EXERCISE BRIEF: Copy each entry verbatim, excluding its images.

RAW DATA:
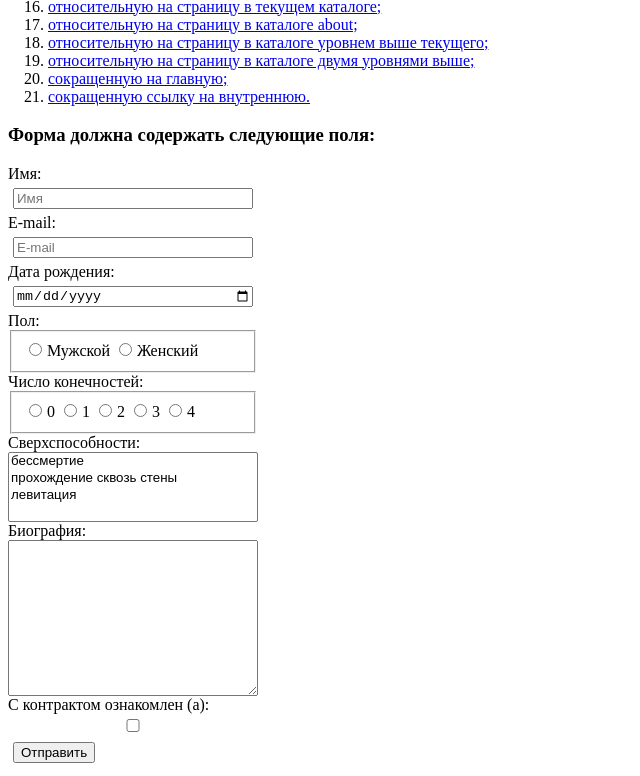
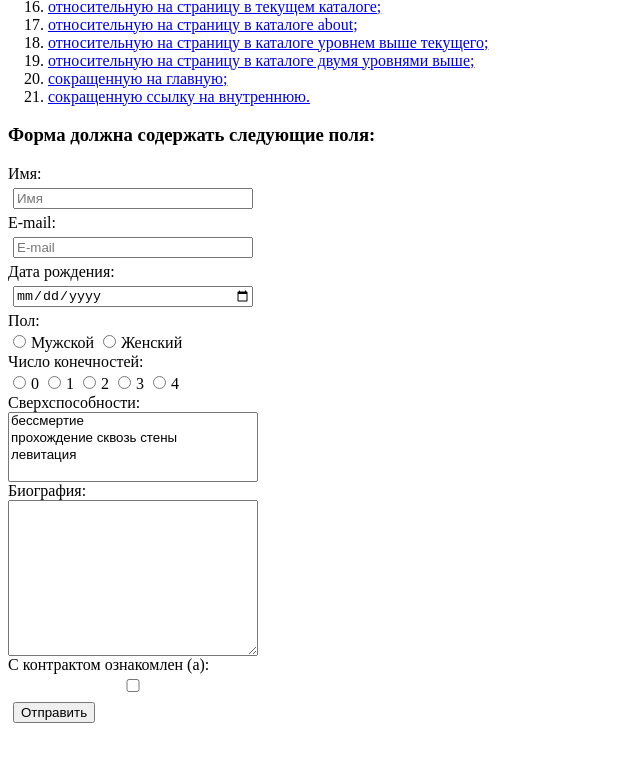
Before and after one commit to Bagi4-source/Bagi4-source.github.io, a plain HTML site: page index.html in a window 1280 px wide. Shown: the part 869-1645 px from the top of the page, without its empty margins (0-640 px from the left). After the commit the page ends 1605 px from the top, so only its background shows below. Drawn offline with Linux system fonts and the light colour scheme.

Commit message:
Update index.html

```diff
--- a/index.html
+++ b/index.html
@@ -82,20 +82,20 @@
 
 				<div class="field gender">
 					<label for="gender">Пол:</label>
-					<fieldset id="gender">
-						<label><input type="radio" value="male" name="gender">Мужской</label>
-						<label><input type="radio" value="female" name="gender">Женский</label>
-					</fieldset>
+					<div>
+						<label><input type="radio" value="male" name="gender" id="gender">Мужской</label>
+						<label><input type="radio" value="female" name="gender" id="gender">Женский</label>
+					</div>
 				</div>
 				<div class="field count">
 					<label for="count">Число конечностей:</label>
-					<fieldset id="count">
-						<label><input type="radio" value="0" name="count">0</label>
-						<label><input type="radio" value="1" name="count">1</label>
-						<label><input type="radio" value="2" name="count">2</label>
-						<label><input type="radio" value="3" name="count">3</label>
-						<label><input type="radio" value="4" name="count">4</label>
-					</fieldset>
+					<div>
+						<label><input type="radio" value="0" name="count" id="count">0</label>
+						<label><input type="radio" value="1" name="count" id="count">1</label>
+						<label><input type="radio" value="2" name="count" id="count">2</label>
+						<label><input type="radio" value="3" name="count" id="count">3</label>
+						<label><input type="radio" value="4" name="count" id="count">4</label>
+					</div>
 				</div>
 				<div class="field superpower">
 					<label for="superpower">Сверхспособности:</label>
```
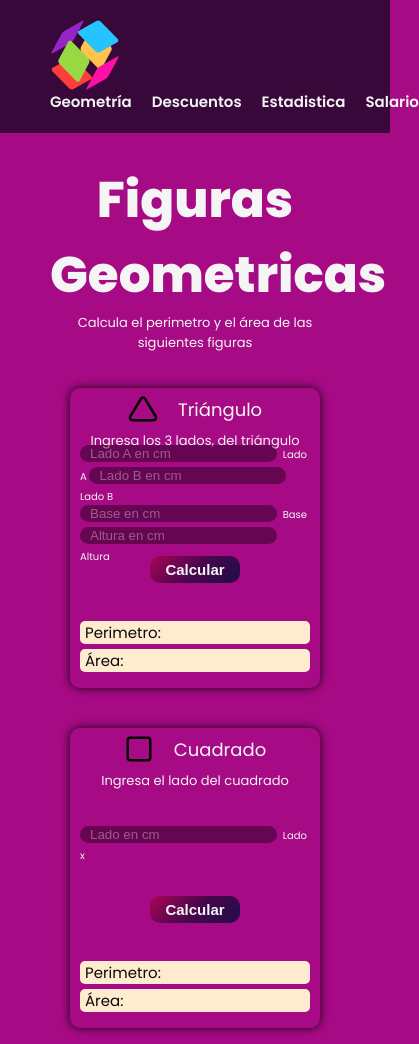
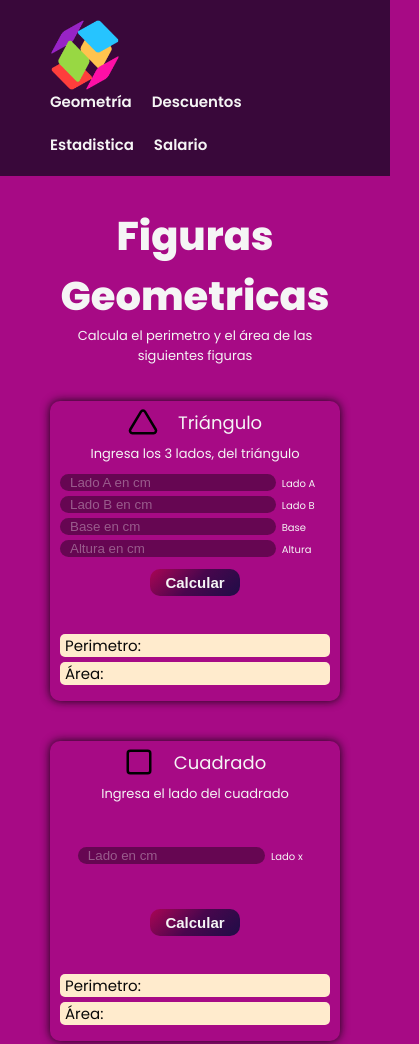
Before and after one commit to DarwingSanchez/practice-js-2, a plain HTML site: page index.html in a window 390 px wide. Shown: the top 1044 px of the page, 419 px wide, since content can reach past the window. Drawn offline with Linux system fonts and the light colour scheme.

Commit message:
Se modifico el ancho de las cards y se puso flexible la lista del nav para ser algo mas responsive

```diff
--- a/figuras.css
+++ b/figuras.css
@@ -44,6 +44,7 @@ html{
 }
 .nav-section ul{
     display: flex;
+    flex-wrap: wrap;
     list-style: none;
     gap: 2rem;
 }
@@ -67,7 +68,7 @@ html{
     text-align: center;
 }
 .intro-section h1{
-    font-size: 5rem;
+    font-size: 4rem;
 }
 .intro-section p{
     font-size: 1.3rem;
@@ -82,7 +83,7 @@ html{
 }
 /* Diseño de cards */
 .card{
-    width: 25rem;
+    width: 29rem;
     height: 30rem;
     box-shadow: 0 0 1rem 0rem #070707e8;
     background-color: #13131300;
@@ -141,6 +142,7 @@ html{
 }
 
 .input-form{
+    width: 80%;
     border: none;
     background-color: rgba(0, 0, 0, 0.39);
     border-radius: 1rem;
```
Also changed, not shown: index.html (+3 -3 lines).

ANSWER SECTION:
Before and after one commit to Bagi4-source/Bagi4-source.github.io, a plain HTML site: page index.html in a window 1280 px wide. Shown: the part 869-1645 px from the top of the page, without its empty margins (0-640 px from the left). After the commit the page ends 1605 px from the top, so only its background shows below. Drawn offline with Linux system fonts and the light colour scheme.

Commit message:
Update index.html

```diff
--- a/index.html
+++ b/index.html
@@ -82,20 +82,20 @@
 
 				<div class="field gender">
 					<label for="gender">Пол:</label>
-					<fieldset id="gender">
-						<label><input type="radio" value="male" name="gender">Мужской</label>
-						<label><input type="radio" value="female" name="gender">Женский</label>
-					</fieldset>
+					<div>
+						<label><input type="radio" value="male" name="gender" id="gender">Мужской</label>
+						<label><input type="radio" value="female" name="gender" id="gender">Женский</label>
+					</div>
 				</div>
 				<div class="field count">
 					<label for="count">Число конечностей:</label>
-					<fieldset id="count">
-						<label><input type="radio" value="0" name="count">0</label>
-						<label><input type="radio" value="1" name="count">1</label>
-						<label><input type="radio" value="2" name="count">2</label>
-						<label><input type="radio" value="3" name="count">3</label>
-						<label><input type="radio" value="4" name="count">4</label>
-					</fieldset>
+					<div>
+						<label><input type="radio" value="0" name="count" id="count">0</label>
+						<label><input type="radio" value="1" name="count" id="count">1</label>
+						<label><input type="radio" value="2" name="count" id="count">2</label>
+						<label><input type="radio" value="3" name="count" id="count">3</label>
+						<label><input type="radio" value="4" name="count" id="count">4</label>
+					</div>
 				</div>
 				<div class="field superpower">
 					<label for="superpower">Сверхспособности:</label>
```
Before and after one commit to DarwingSanchez/practice-js-2, a plain HTML site: page index.html in a window 390 px wide. Shown: the top 1044 px of the page, 419 px wide, since content can reach past the window. Drawn offline with Linux system fonts and the light colour scheme.

Commit message:
Se modifico el ancho de las cards y se puso flexible la lista del nav para ser algo mas responsive

```diff
--- a/figuras.css
+++ b/figuras.css
@@ -44,6 +44,7 @@ html{
 }
 .nav-section ul{
     display: flex;
+    flex-wrap: wrap;
     list-style: none;
     gap: 2rem;
 }
@@ -67,7 +68,7 @@ html{
     text-align: center;
 }
 .intro-section h1{
-    font-size: 5rem;
+    font-size: 4rem;
 }
 .intro-section p{
     font-size: 1.3rem;
@@ -82,7 +83,7 @@ html{
 }
 /* Diseño de cards */
 .card{
-    width: 25rem;
+    width: 29rem;
     height: 30rem;
     box-shadow: 0 0 1rem 0rem #070707e8;
     background-color: #13131300;
@@ -141,6 +142,7 @@ html{
 }
 
 .input-form{
+    width: 80%;
     border: none;
     background-color: rgba(0, 0, 0, 0.39);
     border-radius: 1rem;
```
Also changed, not shown: index.html (+3 -3 lines).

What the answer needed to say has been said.